"The Democrats want to raise sales taxes and put in the same system that is not working," he said. "They want to give cash to new companies while increasing taxes on existing companies."
McCrory, 55, said he wants to lower taxes on companies that already are in North Carolina.
"To fix the broken economy," McCrory said the state must get into the energy-exploration business and help the United States become independent of other countries.
Extracting natural gas from deposits in several central N.C. counties would bring jobs and boost the economy, he said. He also proposed forming a coalition with South Carolina and Virginia for offshore drilling.Education platform
McCrory said he is passionate about education but vowed, "We will not pour more money into an educational system that is not working."
He said he would set up a vocational education track and a college track in every high school.
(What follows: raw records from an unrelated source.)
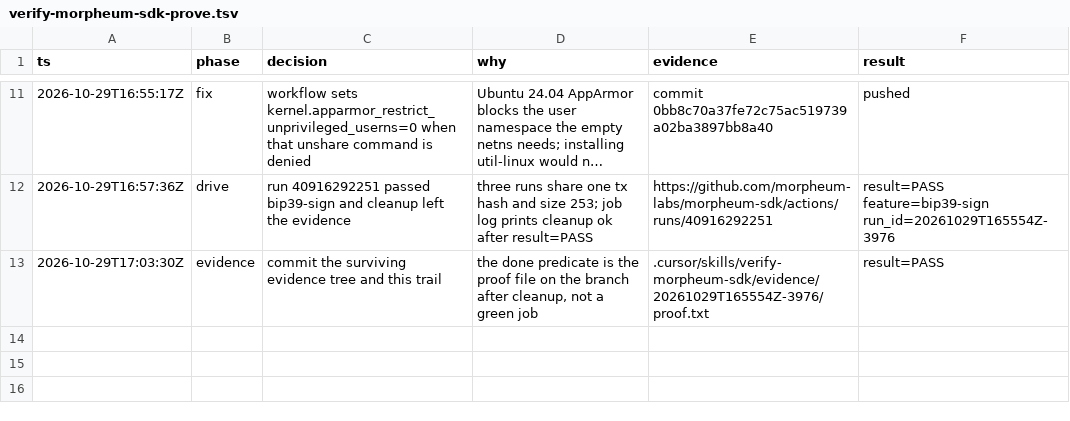
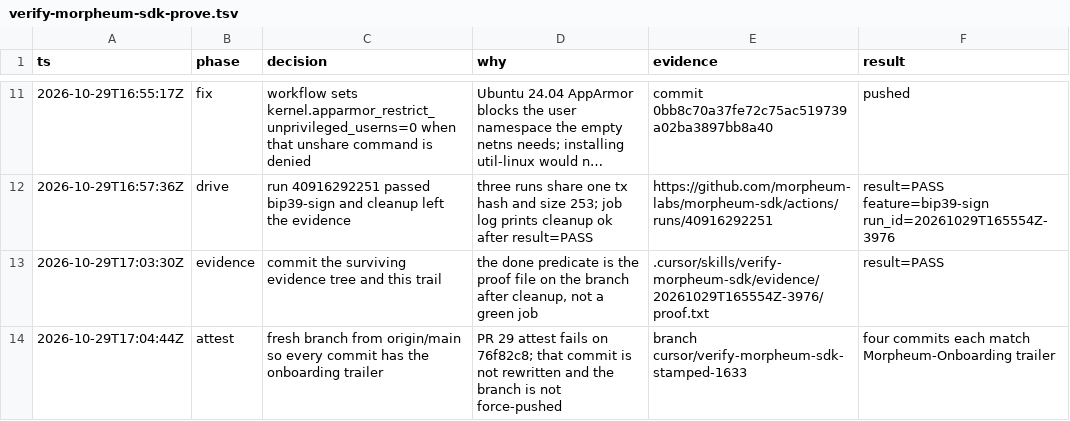
Before and after one commit to morpheum-labs/morpheum-sdk, a TSV file: .cursor/skills/verify-morpheum-sdk/evidence/_audit/verify-morpheum-sdk-prove.tsv, drawn as a sheet; only a part is shown, gaps mark what is left out; long unchanged cells end in …; the diff names each change by its address in the sheet, - before the commit and + after, or states it on an @@ line.

```diff
--- a/.cursor/skills/verify-morpheum-sdk/evidence/_audit/verify-morpheum-sdk-prove.tsv
+++ b/.cursor/skills/verify-morpheum-sdk/evidence/_audit/verify-morpheum-sdk-prove.tsv
+row 14: 2026-10-29T17:04:44Z | attest | fresh branch from origin/main so every commit has the onboarding trailer | PR 29 attest fails on 76f82c8; that commit is not rewritten and the branch is not force-pushed | branch cursor/verify-morpheum-sdk-stamped-1633 | four commits each match Morpheum-Onboarding trailer
```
"We are not encouraging people to use skill sets to work with their hands," he said. "Let's start showing respect for trade skills to show recruiting employers."
He also stressed the importance of rewarding good teachers.
In a broader view of the economy, he said: "We need to grow things, produce things, build things, and innovate. ... If we're only buying instead of making, we're in trouble in North Carolina.
"Our country is known for building and making things. ... I want to put North Carolina back to work. There is no excuse that we have a high unemployment rate."
Orange County Republican Chairman Bob Randall presented McCrory with a book from the Ronald Reagan Library and said money raised at the dinner would be used to finance local Republican activities.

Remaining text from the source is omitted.